Sleep Can Steal Away In Many Ways
Our lives are often extremely busy. There is so much to do each day—projects at work or school, chores around the house, errands to run, emails and texts to answer, weekend plans to make (or cancel), dogs to walk, kids to pick up…
And in order to get everything done, we sometimes steal something extremely valuable from ourselves.
We rob ourselves of healthy amounts of quality sleep.
We also tend to commit this kind of personal larceny on those rare nights when things are not quite so hectic. We stay up late binge-watching shows or scrolling on social media or just sort of vegging out. We might actually be reluctant to go to bed because we know (whether we think about it consciously or not) that after falling asleep comes waking up—and then you are back to the grind. Why not stay up for a little while longer to enjoy a little me time?
But again, that is just another way we steal sleep from ourselves.
And for some people—you might be one of them—there is the issue of insomnia. No matter when they go to bed, they find themselves tossing and turning rather than getting the rest they need.
No matter why you might be losing sleep, the fact is that sleep is essential.
When You Are Low On Sleep, You Can Pay a High Price
Of course, not getting enough sleep is problematic for a number of different reasons—not the least of which is that being tired all the time can lead to consequences ranging from reduced productivity all the way to dangerous accidents. But for our purposes here, we want to focus on another issue related to not getting enough sleep.
A lack of sleep can have a negative impact on your mental health. It can undermine some of the other hard work you are doing to support your mental well-being. And as a result, you should be motivated to get the sleep you need.
But how can you do it? We have some ideas.
Steal Back the Sleep You Need With These Tips
When it comes to consistently getting a good night’s sleep, it helps to start with something you remember from your childhood: a bedtime.
Setting a regular bedtime (as well as a regular time to get up in the morning) is an important first step to improving the overall quality of your sleep. Your bedtime allows you to work backwards and create a routine that encourages and supports sleep.
For example, it is an excellent idea to put down all of your screens an hour before you plan to sleep because, among other issues, the light from those screens can have a negative impact on our ability to get to sleep. Replace the time you might have spent staring at a screen with a wind-down routine of your own making. Maybe you like to take a bath before bed. You might find some light stretching relaxing. You could write in a gratitude journal or spend some time reading an enjoyable book. You might enjoy some herbal tea or some warm milk before bed. Replacing screen time with dedicated wind-down time is an excellent strategy.
More Options for Good Rest
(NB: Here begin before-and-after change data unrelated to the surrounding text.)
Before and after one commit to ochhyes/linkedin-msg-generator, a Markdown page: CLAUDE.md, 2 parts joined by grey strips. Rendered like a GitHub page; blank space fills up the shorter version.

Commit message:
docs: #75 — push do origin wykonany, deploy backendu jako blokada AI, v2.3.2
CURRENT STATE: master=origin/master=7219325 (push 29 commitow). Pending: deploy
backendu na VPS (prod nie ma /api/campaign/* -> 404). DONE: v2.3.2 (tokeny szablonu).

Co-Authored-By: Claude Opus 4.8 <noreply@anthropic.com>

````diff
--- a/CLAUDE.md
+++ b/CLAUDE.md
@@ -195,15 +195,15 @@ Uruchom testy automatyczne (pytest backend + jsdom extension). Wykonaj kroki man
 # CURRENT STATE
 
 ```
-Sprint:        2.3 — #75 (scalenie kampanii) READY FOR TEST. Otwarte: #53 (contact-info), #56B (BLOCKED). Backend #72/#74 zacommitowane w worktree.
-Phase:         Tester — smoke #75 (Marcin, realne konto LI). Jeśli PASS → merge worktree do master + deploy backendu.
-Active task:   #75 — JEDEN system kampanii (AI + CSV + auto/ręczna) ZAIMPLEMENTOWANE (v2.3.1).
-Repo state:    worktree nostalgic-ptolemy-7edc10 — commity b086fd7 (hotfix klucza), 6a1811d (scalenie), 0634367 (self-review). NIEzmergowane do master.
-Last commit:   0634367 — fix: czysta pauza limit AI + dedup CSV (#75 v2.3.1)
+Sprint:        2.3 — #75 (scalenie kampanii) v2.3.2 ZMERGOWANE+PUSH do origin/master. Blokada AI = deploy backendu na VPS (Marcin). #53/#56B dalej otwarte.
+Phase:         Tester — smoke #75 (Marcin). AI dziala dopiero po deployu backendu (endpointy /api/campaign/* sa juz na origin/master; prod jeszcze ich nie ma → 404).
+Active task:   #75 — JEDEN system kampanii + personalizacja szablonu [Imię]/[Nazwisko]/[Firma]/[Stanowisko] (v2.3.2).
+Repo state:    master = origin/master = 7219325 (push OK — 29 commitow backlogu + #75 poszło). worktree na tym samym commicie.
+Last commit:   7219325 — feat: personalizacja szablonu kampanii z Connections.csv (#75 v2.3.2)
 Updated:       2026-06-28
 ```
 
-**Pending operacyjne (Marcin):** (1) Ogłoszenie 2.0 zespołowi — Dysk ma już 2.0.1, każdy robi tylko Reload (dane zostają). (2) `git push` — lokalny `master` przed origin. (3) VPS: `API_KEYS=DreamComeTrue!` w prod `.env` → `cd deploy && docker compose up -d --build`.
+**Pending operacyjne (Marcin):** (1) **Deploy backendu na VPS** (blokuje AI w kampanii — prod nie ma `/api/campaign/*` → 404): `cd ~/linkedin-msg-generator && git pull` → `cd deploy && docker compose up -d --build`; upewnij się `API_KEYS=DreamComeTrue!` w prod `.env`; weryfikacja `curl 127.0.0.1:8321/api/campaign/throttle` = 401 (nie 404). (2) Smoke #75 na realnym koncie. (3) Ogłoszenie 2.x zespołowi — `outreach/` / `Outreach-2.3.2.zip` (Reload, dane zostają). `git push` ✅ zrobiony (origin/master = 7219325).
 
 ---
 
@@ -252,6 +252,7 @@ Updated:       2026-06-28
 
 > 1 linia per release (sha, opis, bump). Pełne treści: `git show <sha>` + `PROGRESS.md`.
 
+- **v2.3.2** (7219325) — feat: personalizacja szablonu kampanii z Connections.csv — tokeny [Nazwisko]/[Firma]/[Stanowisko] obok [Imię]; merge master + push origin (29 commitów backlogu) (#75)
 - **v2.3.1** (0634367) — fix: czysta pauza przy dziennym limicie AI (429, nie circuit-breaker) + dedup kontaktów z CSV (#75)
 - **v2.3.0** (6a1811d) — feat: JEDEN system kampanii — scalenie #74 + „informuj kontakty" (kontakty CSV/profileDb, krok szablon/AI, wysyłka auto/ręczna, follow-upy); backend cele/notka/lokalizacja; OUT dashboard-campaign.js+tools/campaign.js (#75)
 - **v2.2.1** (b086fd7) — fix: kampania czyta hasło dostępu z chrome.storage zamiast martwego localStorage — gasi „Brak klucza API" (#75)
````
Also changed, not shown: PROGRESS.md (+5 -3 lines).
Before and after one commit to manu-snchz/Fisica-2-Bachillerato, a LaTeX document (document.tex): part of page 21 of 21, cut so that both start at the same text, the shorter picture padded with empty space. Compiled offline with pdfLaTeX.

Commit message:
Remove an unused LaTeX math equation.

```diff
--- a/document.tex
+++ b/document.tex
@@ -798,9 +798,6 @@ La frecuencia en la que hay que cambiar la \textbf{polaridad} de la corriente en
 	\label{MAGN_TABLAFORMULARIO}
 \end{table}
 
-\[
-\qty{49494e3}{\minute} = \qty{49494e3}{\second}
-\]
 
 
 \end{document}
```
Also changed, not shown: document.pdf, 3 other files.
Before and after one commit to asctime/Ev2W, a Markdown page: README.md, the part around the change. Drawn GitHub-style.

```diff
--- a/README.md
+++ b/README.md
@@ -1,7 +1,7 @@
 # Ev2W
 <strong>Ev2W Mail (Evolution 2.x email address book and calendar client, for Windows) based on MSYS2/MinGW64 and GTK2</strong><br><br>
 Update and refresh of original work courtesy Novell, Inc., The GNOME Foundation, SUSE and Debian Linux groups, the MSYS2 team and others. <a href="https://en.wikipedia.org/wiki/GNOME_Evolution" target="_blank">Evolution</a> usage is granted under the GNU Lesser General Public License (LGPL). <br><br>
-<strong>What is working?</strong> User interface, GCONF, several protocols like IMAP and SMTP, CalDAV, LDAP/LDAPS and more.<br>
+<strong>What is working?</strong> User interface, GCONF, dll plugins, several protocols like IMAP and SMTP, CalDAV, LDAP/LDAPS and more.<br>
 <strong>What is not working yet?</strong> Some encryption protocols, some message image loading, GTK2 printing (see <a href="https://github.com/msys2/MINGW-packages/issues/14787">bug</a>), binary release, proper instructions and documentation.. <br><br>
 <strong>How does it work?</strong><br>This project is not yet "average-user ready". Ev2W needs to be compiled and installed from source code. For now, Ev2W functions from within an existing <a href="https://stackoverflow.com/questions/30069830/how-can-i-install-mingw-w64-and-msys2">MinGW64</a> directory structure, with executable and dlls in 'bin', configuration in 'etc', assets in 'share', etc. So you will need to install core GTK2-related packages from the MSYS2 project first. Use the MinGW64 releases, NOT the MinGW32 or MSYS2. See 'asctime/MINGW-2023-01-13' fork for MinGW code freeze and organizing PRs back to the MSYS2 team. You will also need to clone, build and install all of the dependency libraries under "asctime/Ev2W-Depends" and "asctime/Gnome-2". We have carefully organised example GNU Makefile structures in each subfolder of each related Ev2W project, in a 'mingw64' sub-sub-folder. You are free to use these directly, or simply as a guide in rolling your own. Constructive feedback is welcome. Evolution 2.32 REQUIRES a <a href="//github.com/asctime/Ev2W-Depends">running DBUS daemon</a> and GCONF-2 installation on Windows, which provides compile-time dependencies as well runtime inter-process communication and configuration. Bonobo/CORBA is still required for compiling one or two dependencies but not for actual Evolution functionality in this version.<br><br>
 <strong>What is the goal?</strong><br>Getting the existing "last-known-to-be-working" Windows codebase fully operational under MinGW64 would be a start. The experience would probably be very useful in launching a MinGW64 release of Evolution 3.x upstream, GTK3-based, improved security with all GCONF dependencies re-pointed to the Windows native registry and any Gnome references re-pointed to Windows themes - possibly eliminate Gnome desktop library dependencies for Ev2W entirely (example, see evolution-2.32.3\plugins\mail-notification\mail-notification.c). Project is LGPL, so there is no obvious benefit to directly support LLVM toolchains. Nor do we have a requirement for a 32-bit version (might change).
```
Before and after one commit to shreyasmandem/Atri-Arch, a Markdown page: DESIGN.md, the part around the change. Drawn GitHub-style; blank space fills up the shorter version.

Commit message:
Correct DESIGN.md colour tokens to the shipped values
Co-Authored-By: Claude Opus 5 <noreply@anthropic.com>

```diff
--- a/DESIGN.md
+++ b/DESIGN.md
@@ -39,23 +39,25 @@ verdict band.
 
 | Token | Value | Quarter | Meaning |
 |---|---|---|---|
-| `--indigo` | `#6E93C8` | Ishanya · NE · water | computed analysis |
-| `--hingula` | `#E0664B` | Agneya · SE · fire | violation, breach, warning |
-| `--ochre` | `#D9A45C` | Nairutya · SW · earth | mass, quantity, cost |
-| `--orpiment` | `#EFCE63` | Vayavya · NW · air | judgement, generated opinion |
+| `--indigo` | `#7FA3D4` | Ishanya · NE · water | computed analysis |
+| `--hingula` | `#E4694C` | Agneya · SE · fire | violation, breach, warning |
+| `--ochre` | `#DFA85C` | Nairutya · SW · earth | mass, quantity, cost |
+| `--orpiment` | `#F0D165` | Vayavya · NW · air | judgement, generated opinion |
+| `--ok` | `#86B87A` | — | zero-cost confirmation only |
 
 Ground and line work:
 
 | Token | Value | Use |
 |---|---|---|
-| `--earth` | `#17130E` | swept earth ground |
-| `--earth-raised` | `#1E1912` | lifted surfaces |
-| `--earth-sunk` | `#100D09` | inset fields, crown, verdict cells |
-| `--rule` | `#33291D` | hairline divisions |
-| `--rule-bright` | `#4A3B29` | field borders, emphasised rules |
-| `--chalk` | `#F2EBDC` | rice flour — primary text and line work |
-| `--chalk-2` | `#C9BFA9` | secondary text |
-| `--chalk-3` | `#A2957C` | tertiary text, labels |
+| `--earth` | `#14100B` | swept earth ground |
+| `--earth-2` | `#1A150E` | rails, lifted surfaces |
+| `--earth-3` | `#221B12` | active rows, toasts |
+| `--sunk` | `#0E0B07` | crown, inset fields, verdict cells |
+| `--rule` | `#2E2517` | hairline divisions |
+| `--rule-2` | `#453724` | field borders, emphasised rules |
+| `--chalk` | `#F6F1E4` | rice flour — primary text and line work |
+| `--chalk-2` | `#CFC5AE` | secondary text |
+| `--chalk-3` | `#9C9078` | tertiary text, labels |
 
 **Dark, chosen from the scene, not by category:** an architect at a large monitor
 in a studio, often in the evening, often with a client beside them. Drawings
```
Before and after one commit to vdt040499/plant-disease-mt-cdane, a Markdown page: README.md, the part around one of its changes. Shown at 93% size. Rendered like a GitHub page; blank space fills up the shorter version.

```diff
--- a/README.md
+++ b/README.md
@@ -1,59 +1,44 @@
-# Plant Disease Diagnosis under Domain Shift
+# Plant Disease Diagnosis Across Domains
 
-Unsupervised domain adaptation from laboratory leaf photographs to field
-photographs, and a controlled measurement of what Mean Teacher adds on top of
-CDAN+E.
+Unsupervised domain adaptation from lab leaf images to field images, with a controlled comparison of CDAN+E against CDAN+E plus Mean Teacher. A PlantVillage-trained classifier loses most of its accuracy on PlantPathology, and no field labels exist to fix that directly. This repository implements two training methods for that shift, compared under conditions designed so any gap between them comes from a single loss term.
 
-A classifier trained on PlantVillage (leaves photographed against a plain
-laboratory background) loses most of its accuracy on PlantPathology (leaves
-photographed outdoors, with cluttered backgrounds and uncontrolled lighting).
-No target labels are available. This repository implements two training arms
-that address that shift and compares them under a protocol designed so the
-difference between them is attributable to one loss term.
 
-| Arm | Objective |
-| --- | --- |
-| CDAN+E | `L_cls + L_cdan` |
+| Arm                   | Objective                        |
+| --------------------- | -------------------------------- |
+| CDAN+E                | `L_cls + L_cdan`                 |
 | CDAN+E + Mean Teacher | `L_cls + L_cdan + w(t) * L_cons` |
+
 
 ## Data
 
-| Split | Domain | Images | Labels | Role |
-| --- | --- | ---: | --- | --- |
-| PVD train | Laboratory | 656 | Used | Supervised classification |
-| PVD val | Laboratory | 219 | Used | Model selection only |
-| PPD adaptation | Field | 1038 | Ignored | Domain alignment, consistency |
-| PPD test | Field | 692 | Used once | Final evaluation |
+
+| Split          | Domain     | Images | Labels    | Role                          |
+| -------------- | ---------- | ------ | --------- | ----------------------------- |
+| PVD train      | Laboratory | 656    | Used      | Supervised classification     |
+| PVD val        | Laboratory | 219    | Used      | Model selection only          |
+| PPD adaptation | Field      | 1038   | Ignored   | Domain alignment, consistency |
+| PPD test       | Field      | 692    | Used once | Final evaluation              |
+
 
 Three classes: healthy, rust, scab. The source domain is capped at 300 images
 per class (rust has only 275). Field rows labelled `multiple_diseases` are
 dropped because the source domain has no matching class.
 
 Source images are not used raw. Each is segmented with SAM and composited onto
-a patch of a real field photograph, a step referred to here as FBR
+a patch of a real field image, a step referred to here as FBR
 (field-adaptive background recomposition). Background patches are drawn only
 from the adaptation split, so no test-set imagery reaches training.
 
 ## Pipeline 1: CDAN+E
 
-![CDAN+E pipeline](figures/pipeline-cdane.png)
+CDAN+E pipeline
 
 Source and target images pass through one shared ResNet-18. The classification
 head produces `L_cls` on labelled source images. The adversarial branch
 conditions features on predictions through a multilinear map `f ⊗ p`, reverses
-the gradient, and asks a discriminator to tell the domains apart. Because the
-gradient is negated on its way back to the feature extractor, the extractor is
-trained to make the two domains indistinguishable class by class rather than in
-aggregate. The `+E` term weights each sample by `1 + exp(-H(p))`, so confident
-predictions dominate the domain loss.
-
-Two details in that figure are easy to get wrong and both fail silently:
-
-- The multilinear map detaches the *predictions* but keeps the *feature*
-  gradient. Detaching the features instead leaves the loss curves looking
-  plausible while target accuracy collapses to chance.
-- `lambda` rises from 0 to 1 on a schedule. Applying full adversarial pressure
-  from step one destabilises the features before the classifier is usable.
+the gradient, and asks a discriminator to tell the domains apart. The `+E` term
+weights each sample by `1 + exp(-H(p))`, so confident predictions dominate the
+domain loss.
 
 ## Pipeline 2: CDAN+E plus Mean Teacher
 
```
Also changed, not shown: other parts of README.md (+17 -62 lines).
You might also find it easier to get and stay asleep if you are intentional about making your sleeping space comfortable. Find a pillow you like. Replace a worn out mattress. Have the blankets you need to stay warm and/or the fan you need to keep cool. Declutter the room in which you sleep and make sure it is quiet and dark (though a nightlight can be a good idea, too). A white noise machine or some soothing music or any of a number of online offerings designed to lull you to sleep may also be helpful.
There are a few other things to keep in mind as well. Avoid caffeine in the afternoon and evening—and make healthy choices if you tend to snack in the evening. Don’t get in the habit of taking long naps during the day. Stick to routine even on the weekends.
It might be tempting to think of all of these suggestions as a list of onerous and annoying rules. After all, you are an adult, and the notion of a bedtime might strike you as, well, childish. We would encourage you, instead, to think of your nighttime routine as self-care that truly supports your overall well-being—including underpinning your mental health.
When It Comes to Supporting You, We Never Rest
At Johnstown Heights Behavioral Health, we offer compassionate, personalized, evidence-based mental health care. Whether you are struggling with depression, anxiety, trauma, or other mental health disorders, we can help you make and maintain progress so that you can reclaim your life. You can rest easy knowing we are here to help.